To end the tradition of safety in cars being mostly focused on men, a team of Swedish researchers has finally created the first crash test dummy mimicking a woman’s physique. The dummy, who stands an average of five feet three inches tall and weighs 137 pounds, will attempt to replace existing techniques that severely distorted a woman’s physique in practically every dimension.
The First Crash Dummies
The invention of the crash test dummy changed automobile safety in the 1970s. Few people were willing to participate in the automobile safety test, so a dummy had to be invented. Since then, these crash test dummies have advanced and become more accurate representations of the human body — or the body of a man, at least.
A Different Crash Test Dummy
You might be surprised to learn that a crash test dummy is always either male or a child, with women in cars frequently being represented by a scaled-down version of the male dummy. At about four feet eight inches tall, the mini-man dummy is about the size of a 12-year-old girl. People are either men or children from the viewpoint of the automobile industry.
Sadly, this affects car safety in the actual world. According to a University of Virginia study, women are much more likely than males to sustain injuries in the front seat of a moving vehicle. Additionally, compared to a male equivalent, they are approximately three times more likely to get whiplash in an accident. Both of these statistics are probably related to gender bias in safety technologies.
The researchers believe that by increasing the presence of women in the field of automotive safety research, this new dummy will help to close that gap. But before that can happen, researchers require regulators all across the world to accept and enforce the use of the female dummy. Otherwise, many people will continue using their outdated practices.
Archaeological Mystery – Where Exactly Is Attila the Hun’s Tomb?
Attila the Hun, the warlord who invaded and ravaged both the eastern and western halves of the Roman Empire, passed away on his wedding night at the age of 58. To this day, it is a matter of debate whether the Hun ruler perished of natural causes, or whether he met his demise at the hands of his new wife, Ildico. To add even more mystery to an already complicated plot, nobody really knows where Attila was buried because his tomb has never been found.
Attila the Hun Was Feared by the Romans
Attila was born in the Pannonian steppe during the late 4th century and ruled the Huns until his passing in 453 A.D. He was sometimes referred to as “Flagellum Dei,” which translated from Latin means “scourge of God” or “whip of God.” Although he threatened to sack Rome and Constantinople, he never actually attacked the two largest cities in the Roman Empire. Instead, he forced emperors to pay him large amounts of gold in exchange for peace treaties that didn’t always last long.

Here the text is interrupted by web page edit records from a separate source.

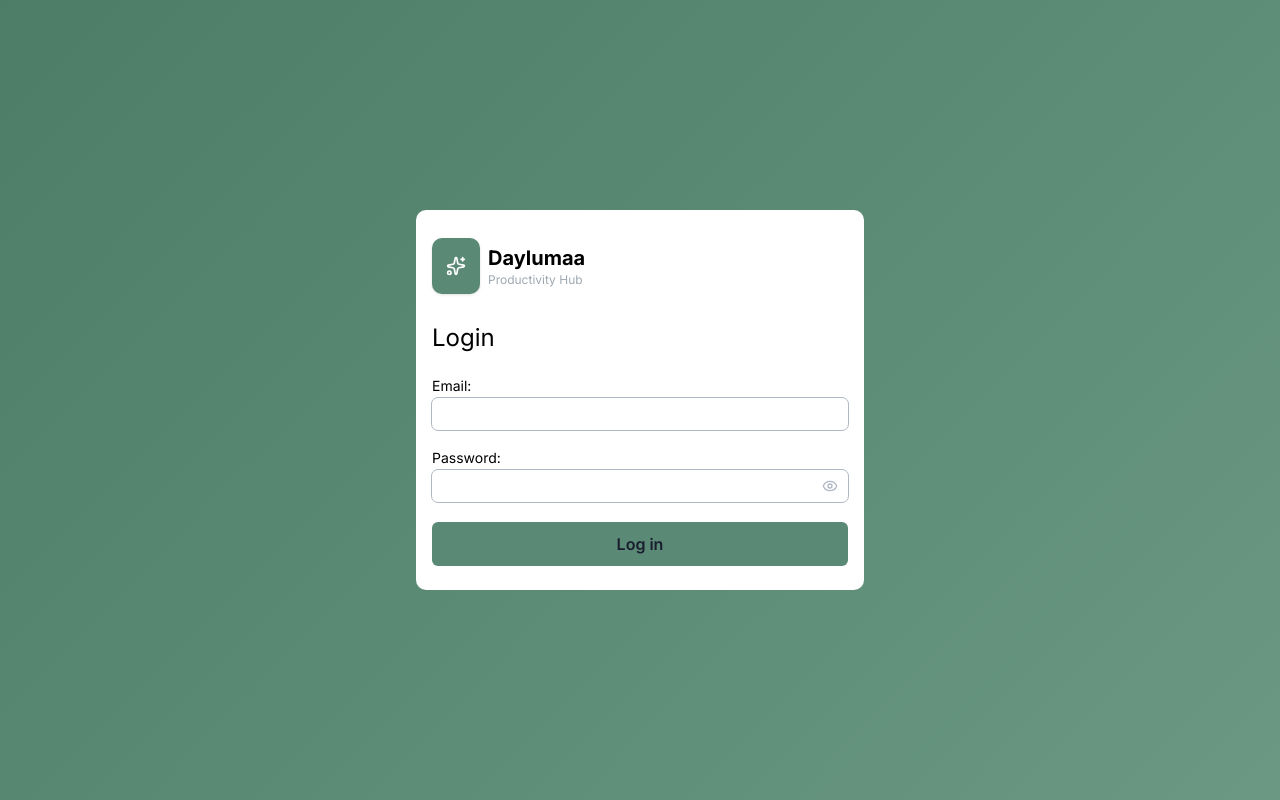
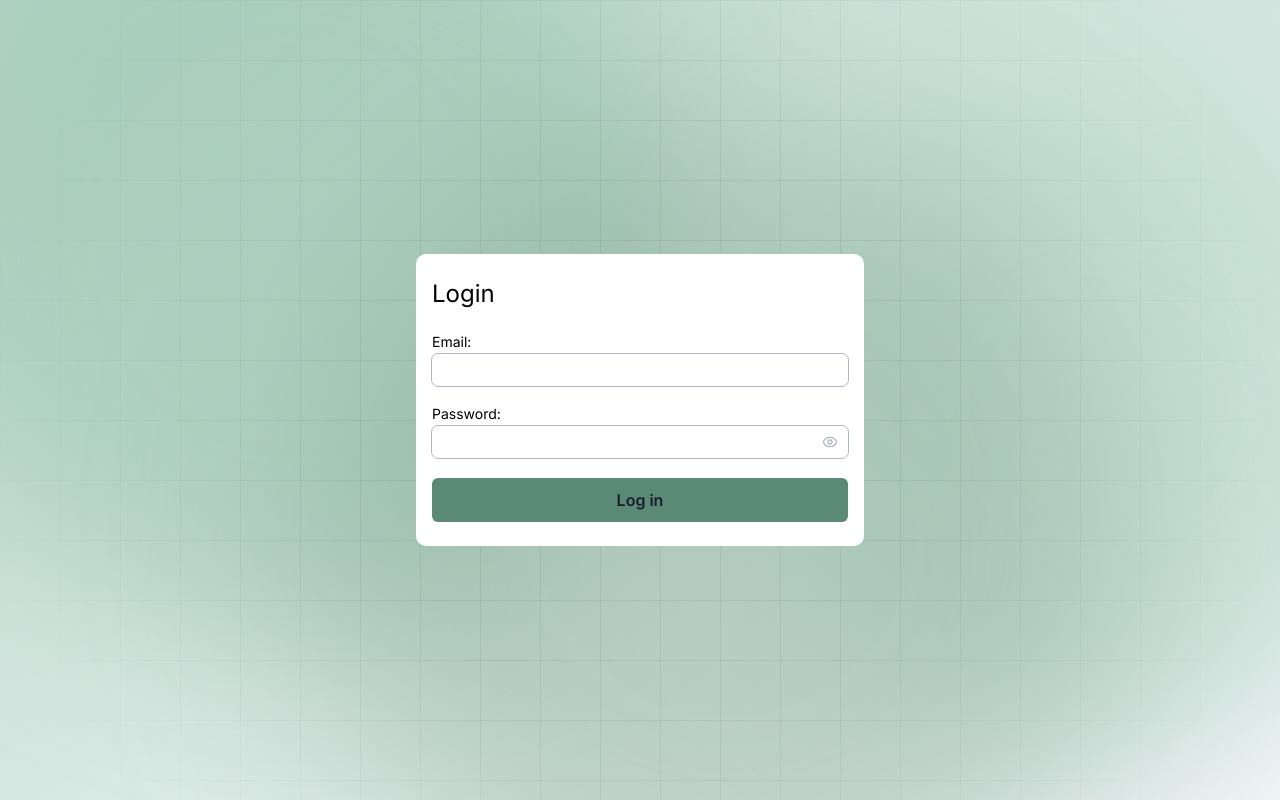
Before and after one commit to thii29/daylumaa-frontend, a Next.js app: page /auth/login in a window 1280 px wide. Built offline with nearby package versions, Linux system fonts and the light colour scheme.

Commit message:
🌻111026: change UI login page

```diff
--- a/src/app/auth/login/layout.tsx
+++ b/src/app/auth/login/layout.tsx
@@ -4,8 +4,25 @@ export default function AuthLayout({
   children: React.ReactNode;
 }) {
   return (
-    <div className="w-screen h-screen bg-linear-135 from-primary-700 to-primary-500 relative px-8 flex items-center justify-center">
-      {children}
+    <div className="relative w-screen h-screen overflow-hidden">
+
+      {/* 1. Base gradient */}
+      <div className="absolute inset-0 z-0 bg-linear-to-br from-primary-200 to-ink-25" />
+
+      {/* 2. Aurora blobs */}
+      <div className="pointer-events-none absolute inset-0 z-1 overflow-hidden">
+        <div className="absolute -top-[20%] -left-[10%] h-[60vw] w-[60vw] rounded-full bg-primary-300/50 blur-[80px] animate-drift-a" />
+        <div className="absolute top-[5%] -right-[15%] h-[55vw] w-[55vw] rounded-full bg-primary-200/60 blur-[90px] animate-drift-b" />
+        <div className="absolute -bottom-[20%] left-[25%] h-[65vw] w-[65vw] rounded-full bg-primary-400/40 blur-[100px] animate-drift-c" />
+      </div>
+
+      {/* 3. Grid overlay */}
+      <div className="grid-overlay pointer-events-none absolute inset-0 z-2" />
+
+      {/* 4. Content */}
+      <div className="relative z-10 flex h-full w-full items-center justify-center px-8">
+        {children}
+      </div>
     </div>
   );
 }
--- a/src/app/auth/login/page.tsx
+++ b/src/app/auth/login/page.tsx
@@ -1,14 +1,12 @@
 'use client';
 import Button from '@/components/commons/button';
 import InputForm from '@/components/commons/input-form';
-import Logo from '@/components/commons/logo';
 
 type Props = {};
 
 const page = (props: Props) => {
   return (
     <div className=" flex flex-col justify-start gap-6 bg-white px-4 py-6 rounded-md max-w-md w-full">
-      <Logo />
       <h2 className="text-header-2">Login</h2>
       <div className="flex flex-col gap-5">
         <InputForm label="Email" type="email" />
--- a/src/app/globals.css
+++ b/src/app/globals.css
@@ -110,3 +110,53 @@
     line-height: var(--lh-4xl); /* 48px  ← icon-xl ✦ */
   }
 }
+
+@keyframes drift-a {
+  0% {
+    transform: translate(0, 0);
+    scale: 1;
+  }
+  100% {
+    transform: translate(18vw, 12vh);
+    scale: 1.2;
+  }
+}
+
+@keyframes drift-b {
+  0% {
+    transform: translate(0, 0);
+    scale: 1;
+  }
+  100% {
+    transform: translate(-15vw, 10vh);
+    scale: 0.9;
+  }
+}
+
+@keyframes drift-c {
+  0% {
+    transform: translate(0, 0) scale(1);
+  }
+  100% {
+    transform: translate(-10vw, -12vh) scale(1.25);
+  }
+}
+
+.animate-drift-a { animation: drift-a 28s ease-in-out infinite alternate; }
+.animate-drift-b { animation: drift-b 34s ease-in-out infinite alternate; }
+.animate-drift-c { animation: drift-c 40s ease-in-out infinite alternate; }
+
+@media (prefers-reduced-motion: reduce) {
+  .animate-drift-a,
+  .animate-drift-b,
+  .animate-drift-c { animation: none; }
+}
+
+.grid-overlay {
+  background-image:
+    linear-gradient(to right, rgba(0, 0, 0, 0.06) 1px, transparent 1px),
+    linear-gradient(to bottom, rgba(0, 0, 0, 0.06) 1px, transparent 1px);
+  background-size: 60px 60px;
+  -webkit-mask-image: radial-gradient(circle at center, black 40%, transparent 90%);
+  mask-image: radial-gradient(circle at center, black 40%, transparent 90%);
+}
```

While much is known about Atilla the Hun’s warmongering days, very little is known about his final resting place. In fact, according to Zsófia Masek, a post-doctoral researcher of archaeology at the Hungarian Academy of Sciences, there is only one surviving written source about his funeral — a sixth-century book written by Jordanes titled Getica.
The Hun Ruler Had an Elaborate Funeral
According to the book, Attila was buried in a triple coffin. The innermost was crafted of gold, the second was made of silver, and the outermost was forged of iron. According to Jordanes, the gold and silver were a symbol of the wealth accumulated by the Hun ruler while the iron signified his people’s military might.
Jordanes adds that servants who had built the tomb were eliminated in an attempt to keep its location secret. He also wrote that Attila the Hun was put to rest with captured enemy weapons, gems, and various ornaments.
Where Is His Tomb?
Many historians believe the great Hun warlord is resting somewhere on the Hungarian Puszta, also known as the Great Hungarian Plain. Their theory is built on the fact that Attila had made his headquarters in the region. Some claim that the tomb is next to a river while others defend the theory that the Hun ruler had a riverbed burial.
It’s also possible that Attila the Hun is buried in the Serbian or Romanian parts of the Great Hungarian Plain. Furthermore, it’s uncertain whether anything remains of the tomb. While some scholars are optimistic about discovering his burial site, others aren’t so confident about it. One thing is certain, this archaeological mystery will continue to baffle historians.